TRY IT => Within the entries below, find the portion that opens with the line containing "Commit message: User" and closes with the line containing "The commit also changes 7 other files.". Retype that portion exactly and only.
** SUPPLIED INFORMATION follows **
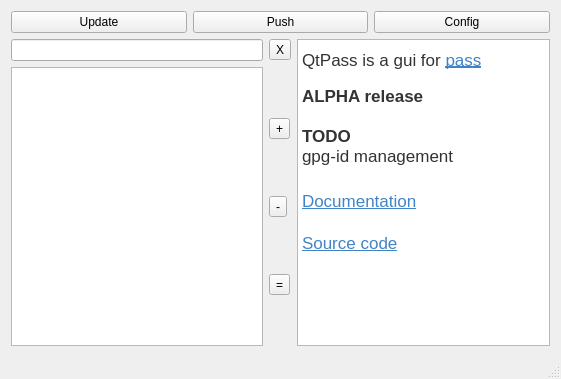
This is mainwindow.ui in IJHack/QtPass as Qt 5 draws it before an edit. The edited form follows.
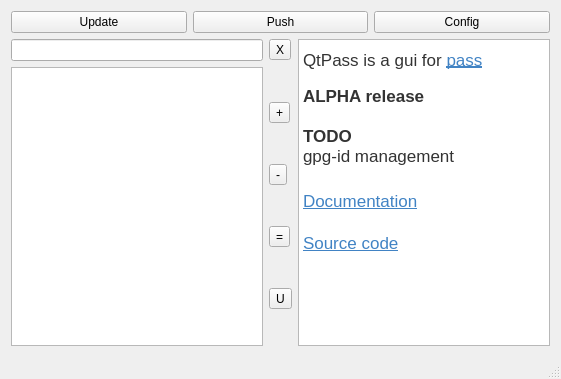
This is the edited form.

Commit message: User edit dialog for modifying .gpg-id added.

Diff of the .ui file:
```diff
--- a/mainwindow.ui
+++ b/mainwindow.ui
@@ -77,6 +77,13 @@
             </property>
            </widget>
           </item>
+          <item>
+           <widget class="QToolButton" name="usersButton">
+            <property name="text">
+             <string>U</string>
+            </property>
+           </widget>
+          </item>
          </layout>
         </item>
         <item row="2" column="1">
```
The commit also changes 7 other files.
** End of SUPPLIED INFORMATION **
** SUPPLIED INFORMATION follows **
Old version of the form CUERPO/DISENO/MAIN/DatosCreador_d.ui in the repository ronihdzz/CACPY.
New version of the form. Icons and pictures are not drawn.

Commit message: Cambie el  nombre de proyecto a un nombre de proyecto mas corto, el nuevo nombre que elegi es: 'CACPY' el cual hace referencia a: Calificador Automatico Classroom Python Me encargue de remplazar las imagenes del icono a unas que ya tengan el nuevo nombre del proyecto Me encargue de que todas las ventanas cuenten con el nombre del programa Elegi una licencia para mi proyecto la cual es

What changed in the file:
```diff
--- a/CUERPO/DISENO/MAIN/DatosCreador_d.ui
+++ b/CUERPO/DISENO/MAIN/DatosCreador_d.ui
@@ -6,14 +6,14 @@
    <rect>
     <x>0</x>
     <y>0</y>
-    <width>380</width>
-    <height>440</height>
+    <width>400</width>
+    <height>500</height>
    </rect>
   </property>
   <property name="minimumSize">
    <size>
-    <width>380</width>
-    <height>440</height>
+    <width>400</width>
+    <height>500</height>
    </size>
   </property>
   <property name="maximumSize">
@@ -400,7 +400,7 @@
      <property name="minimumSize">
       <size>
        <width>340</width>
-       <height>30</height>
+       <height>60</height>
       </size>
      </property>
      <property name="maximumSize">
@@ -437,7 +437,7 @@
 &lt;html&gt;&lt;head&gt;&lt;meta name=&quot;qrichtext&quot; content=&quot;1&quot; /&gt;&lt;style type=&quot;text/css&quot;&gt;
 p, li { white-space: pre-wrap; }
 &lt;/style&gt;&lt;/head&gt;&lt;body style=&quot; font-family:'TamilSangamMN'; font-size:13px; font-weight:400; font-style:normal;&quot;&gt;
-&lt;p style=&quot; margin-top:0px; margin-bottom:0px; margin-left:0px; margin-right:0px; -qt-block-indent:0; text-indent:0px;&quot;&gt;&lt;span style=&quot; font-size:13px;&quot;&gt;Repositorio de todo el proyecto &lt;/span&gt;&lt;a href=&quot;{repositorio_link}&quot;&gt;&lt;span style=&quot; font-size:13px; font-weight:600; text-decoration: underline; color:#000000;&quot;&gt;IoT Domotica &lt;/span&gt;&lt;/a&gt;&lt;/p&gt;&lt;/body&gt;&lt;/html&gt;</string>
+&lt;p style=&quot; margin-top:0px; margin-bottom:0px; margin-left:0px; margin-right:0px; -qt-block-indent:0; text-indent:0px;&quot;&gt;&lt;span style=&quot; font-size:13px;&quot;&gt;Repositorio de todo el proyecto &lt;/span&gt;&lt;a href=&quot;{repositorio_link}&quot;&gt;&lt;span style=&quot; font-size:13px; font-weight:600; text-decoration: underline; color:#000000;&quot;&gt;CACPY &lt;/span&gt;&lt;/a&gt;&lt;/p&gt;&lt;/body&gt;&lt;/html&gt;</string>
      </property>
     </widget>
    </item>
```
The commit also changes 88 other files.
** End of SUPPLIED INFORMATION **
** SUPPLIED INFORMATION follows **
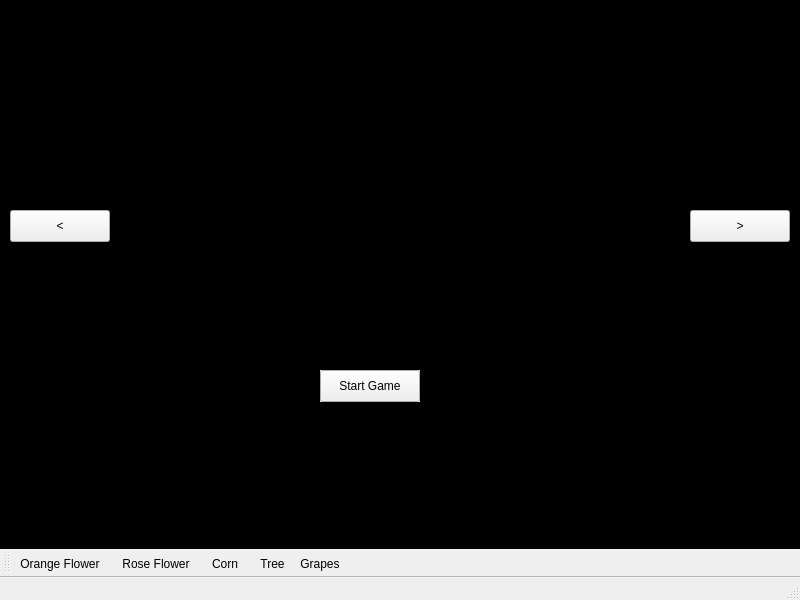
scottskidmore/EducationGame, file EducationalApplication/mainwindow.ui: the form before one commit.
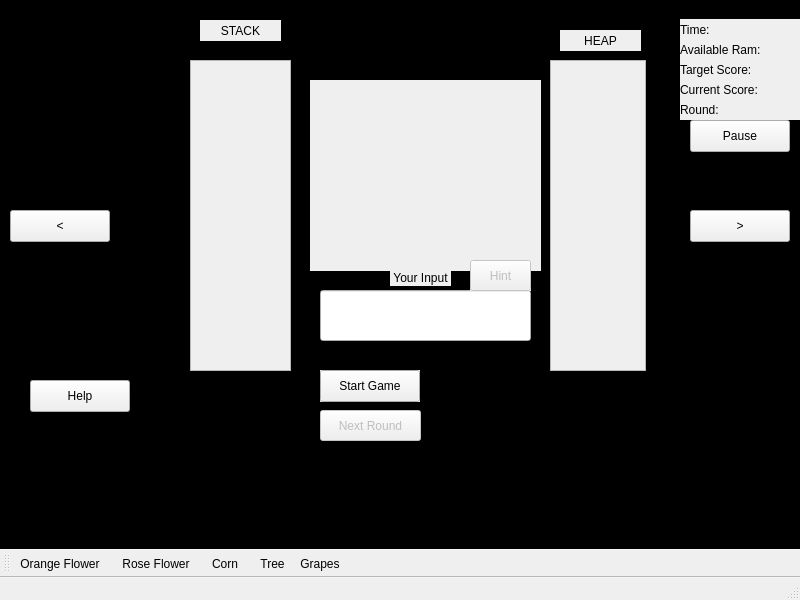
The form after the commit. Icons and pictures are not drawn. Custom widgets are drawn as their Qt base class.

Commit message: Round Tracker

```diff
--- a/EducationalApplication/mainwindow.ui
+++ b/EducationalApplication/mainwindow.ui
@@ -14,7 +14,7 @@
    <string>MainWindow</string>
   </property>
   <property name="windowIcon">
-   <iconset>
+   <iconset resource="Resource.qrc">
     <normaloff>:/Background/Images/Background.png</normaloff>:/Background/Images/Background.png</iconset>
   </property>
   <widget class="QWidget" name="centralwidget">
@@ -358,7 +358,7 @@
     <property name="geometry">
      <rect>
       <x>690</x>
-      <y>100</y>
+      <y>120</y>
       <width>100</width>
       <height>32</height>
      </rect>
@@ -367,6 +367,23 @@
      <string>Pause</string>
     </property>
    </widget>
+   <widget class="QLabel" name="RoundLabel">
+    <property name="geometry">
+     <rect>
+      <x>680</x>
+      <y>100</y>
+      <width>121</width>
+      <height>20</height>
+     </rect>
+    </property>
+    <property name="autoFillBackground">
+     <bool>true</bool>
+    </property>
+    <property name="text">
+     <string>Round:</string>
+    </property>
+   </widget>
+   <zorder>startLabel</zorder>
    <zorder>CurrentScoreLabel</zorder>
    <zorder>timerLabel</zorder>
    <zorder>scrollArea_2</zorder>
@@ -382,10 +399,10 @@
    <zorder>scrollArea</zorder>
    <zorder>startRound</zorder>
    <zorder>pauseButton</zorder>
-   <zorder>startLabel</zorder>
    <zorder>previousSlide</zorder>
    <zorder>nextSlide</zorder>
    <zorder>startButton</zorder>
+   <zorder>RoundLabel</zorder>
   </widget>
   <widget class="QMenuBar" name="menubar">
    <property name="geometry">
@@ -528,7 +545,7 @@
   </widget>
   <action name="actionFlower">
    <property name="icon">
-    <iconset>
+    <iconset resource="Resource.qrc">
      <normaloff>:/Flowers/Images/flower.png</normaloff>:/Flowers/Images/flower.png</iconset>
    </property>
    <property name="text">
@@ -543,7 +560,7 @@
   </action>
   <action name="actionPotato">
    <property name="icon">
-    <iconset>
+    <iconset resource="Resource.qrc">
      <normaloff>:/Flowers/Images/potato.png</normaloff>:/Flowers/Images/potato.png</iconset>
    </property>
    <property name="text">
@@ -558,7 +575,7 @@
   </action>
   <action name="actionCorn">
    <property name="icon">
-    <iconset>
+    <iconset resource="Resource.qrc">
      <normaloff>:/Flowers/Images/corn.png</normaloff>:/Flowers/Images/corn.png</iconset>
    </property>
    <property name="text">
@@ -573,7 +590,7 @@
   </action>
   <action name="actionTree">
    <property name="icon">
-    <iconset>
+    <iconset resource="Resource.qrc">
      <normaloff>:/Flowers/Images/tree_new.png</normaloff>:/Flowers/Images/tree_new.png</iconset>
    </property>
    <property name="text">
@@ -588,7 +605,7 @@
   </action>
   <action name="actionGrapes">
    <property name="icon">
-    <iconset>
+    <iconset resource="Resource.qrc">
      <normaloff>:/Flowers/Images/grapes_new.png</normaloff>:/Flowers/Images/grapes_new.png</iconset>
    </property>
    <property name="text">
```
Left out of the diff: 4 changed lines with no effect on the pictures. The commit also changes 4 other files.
** End of SUPPLIED INFORMATION **
RESULT OF THE TASK =>
Commit message: User edit dialog for modifying .gpg-id added.

Diff of the .ui file:
```diff
--- a/mainwindow.ui
+++ b/mainwindow.ui
@@ -77,6 +77,13 @@
             </property>
            </widget>
           </item>
+          <item>
+           <widget class="QToolButton" name="usersButton">
+            <property name="text">
+             <string>U</string>
+            </property>
+           </widget>
+          </item>
          </layout>
         </item>
         <item row="2" column="1">
```
The commit also changes 7 other files.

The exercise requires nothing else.